SUPPLIED RECORDS Block Start

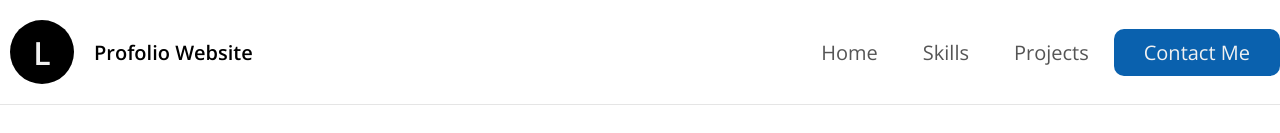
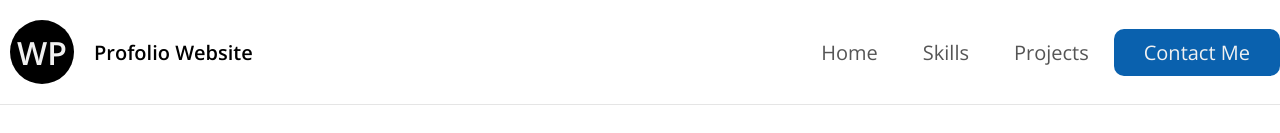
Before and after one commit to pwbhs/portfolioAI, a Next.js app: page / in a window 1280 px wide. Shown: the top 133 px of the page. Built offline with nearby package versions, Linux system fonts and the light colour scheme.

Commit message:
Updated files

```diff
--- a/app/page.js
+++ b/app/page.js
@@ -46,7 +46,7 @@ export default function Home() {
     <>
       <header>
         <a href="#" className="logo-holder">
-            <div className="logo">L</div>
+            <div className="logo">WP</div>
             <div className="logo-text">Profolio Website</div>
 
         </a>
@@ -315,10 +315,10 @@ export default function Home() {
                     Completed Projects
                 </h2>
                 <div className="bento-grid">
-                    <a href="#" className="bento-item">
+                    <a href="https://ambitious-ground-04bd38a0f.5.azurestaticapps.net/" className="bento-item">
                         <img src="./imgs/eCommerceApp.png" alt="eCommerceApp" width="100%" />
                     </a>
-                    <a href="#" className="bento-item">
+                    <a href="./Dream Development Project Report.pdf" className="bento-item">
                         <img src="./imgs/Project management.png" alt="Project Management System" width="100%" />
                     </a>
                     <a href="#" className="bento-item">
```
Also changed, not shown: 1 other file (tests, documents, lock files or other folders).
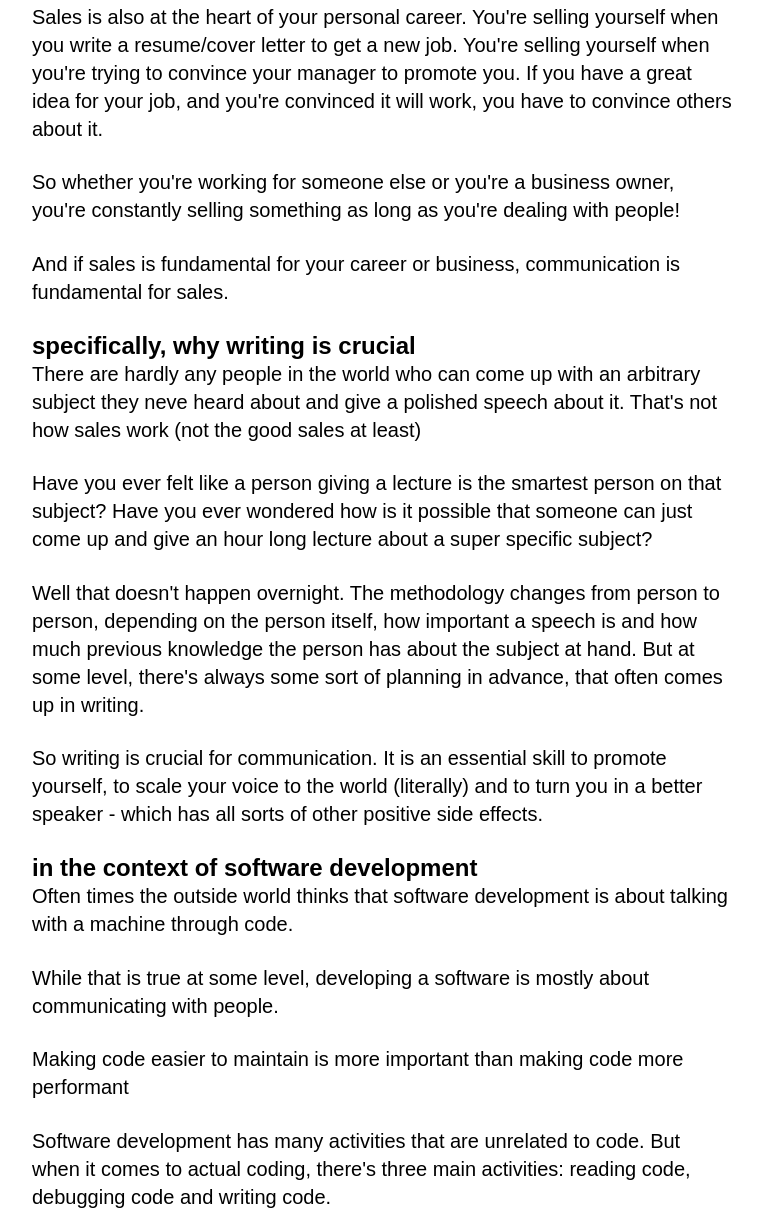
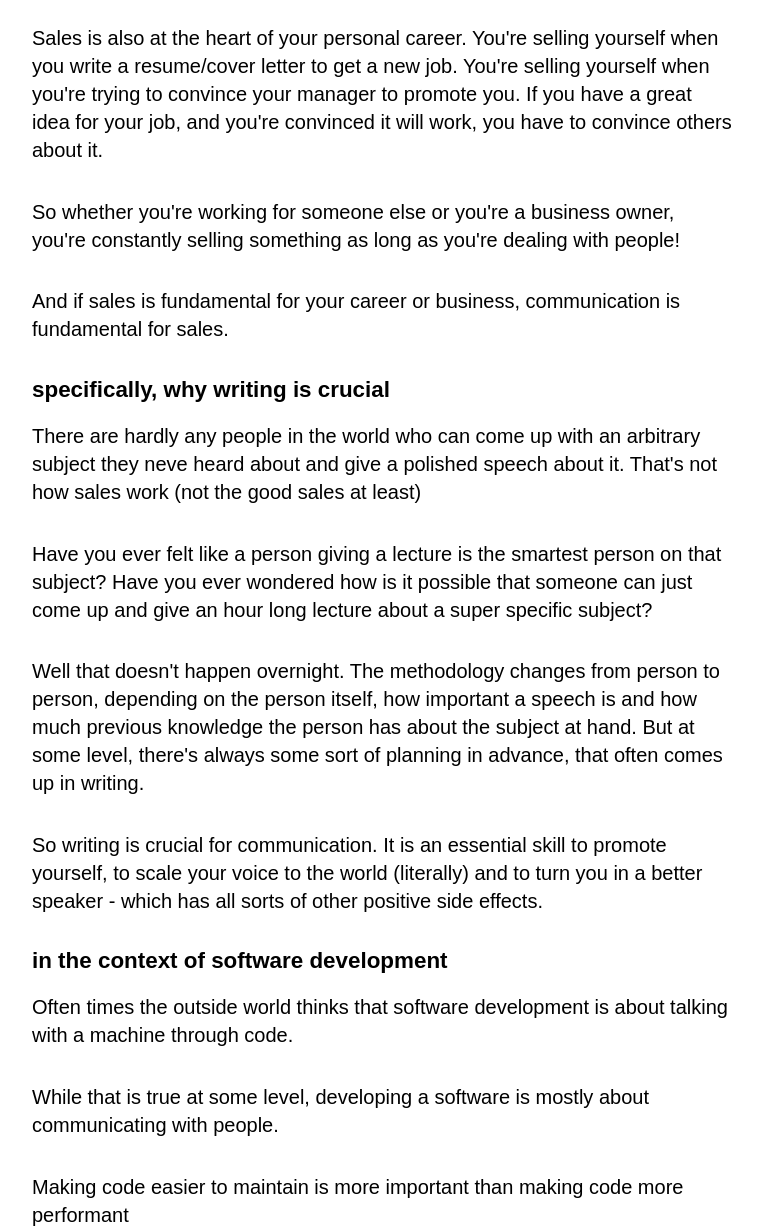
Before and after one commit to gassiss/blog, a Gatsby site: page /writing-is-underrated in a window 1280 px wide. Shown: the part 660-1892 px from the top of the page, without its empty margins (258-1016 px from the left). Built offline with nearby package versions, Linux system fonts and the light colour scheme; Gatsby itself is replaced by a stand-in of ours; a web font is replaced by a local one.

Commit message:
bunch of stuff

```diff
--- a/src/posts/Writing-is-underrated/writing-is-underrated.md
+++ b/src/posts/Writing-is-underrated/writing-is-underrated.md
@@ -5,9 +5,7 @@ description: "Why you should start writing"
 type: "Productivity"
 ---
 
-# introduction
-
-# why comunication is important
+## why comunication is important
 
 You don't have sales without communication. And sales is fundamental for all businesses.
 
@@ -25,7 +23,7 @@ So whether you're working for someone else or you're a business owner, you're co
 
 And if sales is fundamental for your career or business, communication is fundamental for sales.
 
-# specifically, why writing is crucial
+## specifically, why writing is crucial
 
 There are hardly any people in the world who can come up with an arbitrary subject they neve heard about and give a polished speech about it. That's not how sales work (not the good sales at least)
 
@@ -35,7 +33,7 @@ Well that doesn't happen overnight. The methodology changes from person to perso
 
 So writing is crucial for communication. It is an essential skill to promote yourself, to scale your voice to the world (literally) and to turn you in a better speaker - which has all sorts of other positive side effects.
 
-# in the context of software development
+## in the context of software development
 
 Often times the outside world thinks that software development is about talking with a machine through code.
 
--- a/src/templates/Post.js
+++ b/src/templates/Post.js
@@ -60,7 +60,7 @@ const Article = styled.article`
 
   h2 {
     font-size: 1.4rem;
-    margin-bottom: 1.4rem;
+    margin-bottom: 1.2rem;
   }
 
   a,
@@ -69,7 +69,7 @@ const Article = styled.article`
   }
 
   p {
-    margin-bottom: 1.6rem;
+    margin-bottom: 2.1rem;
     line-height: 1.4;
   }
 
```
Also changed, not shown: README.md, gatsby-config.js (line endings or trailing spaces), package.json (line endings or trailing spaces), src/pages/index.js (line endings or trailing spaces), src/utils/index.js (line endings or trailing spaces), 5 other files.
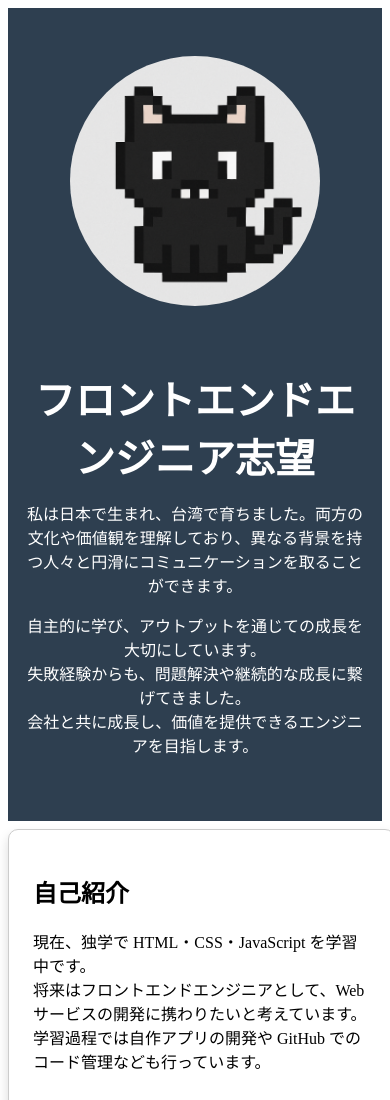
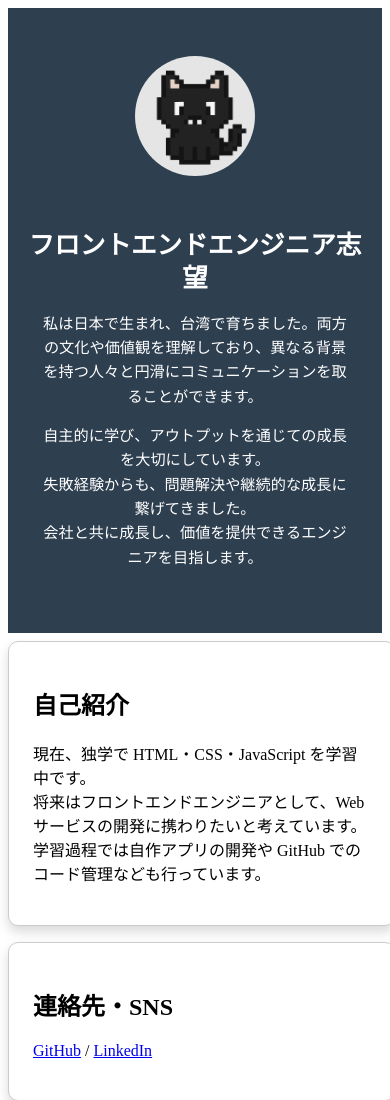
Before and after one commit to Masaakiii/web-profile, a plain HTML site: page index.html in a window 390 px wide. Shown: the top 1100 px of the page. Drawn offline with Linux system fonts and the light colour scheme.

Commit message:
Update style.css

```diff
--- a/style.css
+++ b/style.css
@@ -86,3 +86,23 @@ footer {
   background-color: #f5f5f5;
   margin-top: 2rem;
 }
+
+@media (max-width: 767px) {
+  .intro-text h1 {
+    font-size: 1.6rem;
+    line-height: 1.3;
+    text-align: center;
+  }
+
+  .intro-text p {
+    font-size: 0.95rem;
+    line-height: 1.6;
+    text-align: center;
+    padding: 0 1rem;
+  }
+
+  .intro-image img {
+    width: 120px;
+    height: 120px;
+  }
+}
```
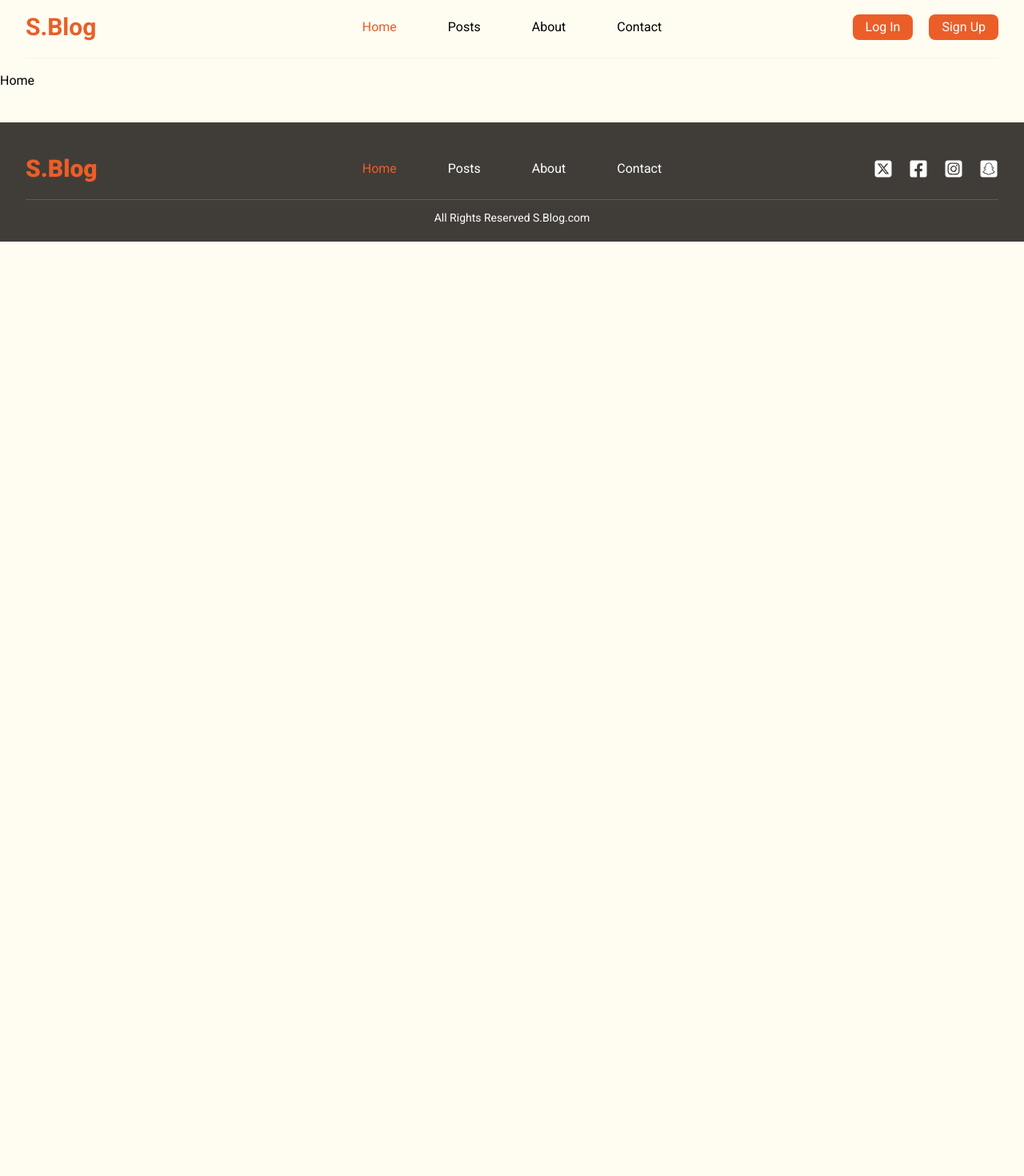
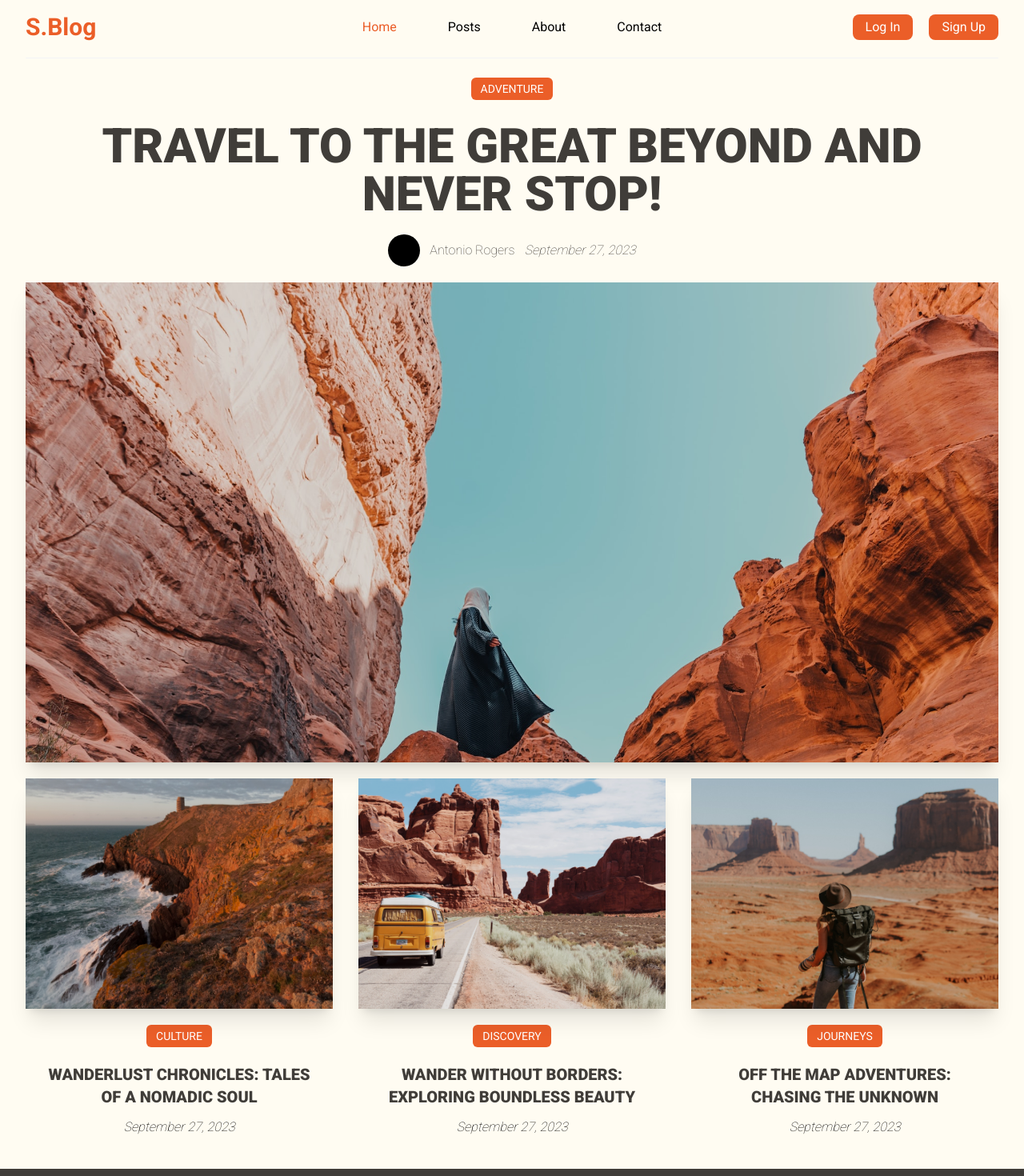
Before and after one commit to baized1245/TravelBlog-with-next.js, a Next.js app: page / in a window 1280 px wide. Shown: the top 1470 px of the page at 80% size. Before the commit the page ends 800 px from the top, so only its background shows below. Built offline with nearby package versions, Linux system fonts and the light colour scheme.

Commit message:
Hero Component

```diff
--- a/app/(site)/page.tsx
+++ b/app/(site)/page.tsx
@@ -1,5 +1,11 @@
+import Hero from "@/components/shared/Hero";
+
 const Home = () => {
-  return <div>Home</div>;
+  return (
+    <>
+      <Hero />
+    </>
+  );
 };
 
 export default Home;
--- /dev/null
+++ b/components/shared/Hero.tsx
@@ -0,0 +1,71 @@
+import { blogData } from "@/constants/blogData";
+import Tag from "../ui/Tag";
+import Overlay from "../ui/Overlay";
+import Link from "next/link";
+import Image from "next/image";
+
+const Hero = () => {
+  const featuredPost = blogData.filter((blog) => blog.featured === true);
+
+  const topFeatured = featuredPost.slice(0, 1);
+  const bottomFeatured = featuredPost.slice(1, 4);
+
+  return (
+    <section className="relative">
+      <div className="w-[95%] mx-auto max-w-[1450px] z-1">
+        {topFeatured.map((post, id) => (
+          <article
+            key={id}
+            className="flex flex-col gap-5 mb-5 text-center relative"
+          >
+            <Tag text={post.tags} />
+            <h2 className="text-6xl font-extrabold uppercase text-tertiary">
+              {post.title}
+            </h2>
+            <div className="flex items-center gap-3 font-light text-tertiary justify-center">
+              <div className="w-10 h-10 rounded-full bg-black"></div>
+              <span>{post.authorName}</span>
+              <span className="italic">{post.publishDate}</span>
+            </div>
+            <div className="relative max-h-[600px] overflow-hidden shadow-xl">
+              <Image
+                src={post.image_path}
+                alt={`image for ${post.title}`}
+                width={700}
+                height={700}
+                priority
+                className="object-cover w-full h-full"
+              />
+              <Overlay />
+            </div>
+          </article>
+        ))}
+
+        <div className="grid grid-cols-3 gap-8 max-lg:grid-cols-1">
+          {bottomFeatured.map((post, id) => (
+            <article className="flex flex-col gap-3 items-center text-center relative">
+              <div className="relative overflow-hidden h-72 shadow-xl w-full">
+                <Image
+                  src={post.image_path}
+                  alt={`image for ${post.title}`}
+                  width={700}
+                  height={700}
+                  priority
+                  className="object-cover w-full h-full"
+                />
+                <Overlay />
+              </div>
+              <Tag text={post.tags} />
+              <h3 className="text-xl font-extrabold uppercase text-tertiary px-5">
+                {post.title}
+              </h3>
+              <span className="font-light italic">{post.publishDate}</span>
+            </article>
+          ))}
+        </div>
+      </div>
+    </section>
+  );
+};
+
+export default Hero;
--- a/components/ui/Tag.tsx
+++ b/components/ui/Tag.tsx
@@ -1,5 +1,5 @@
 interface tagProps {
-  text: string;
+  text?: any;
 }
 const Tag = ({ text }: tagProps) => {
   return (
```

SUPPLIED RECORDS Block End

Answer only with how many lines in the records include "height".

* **PROBLEM SOLUTION**
6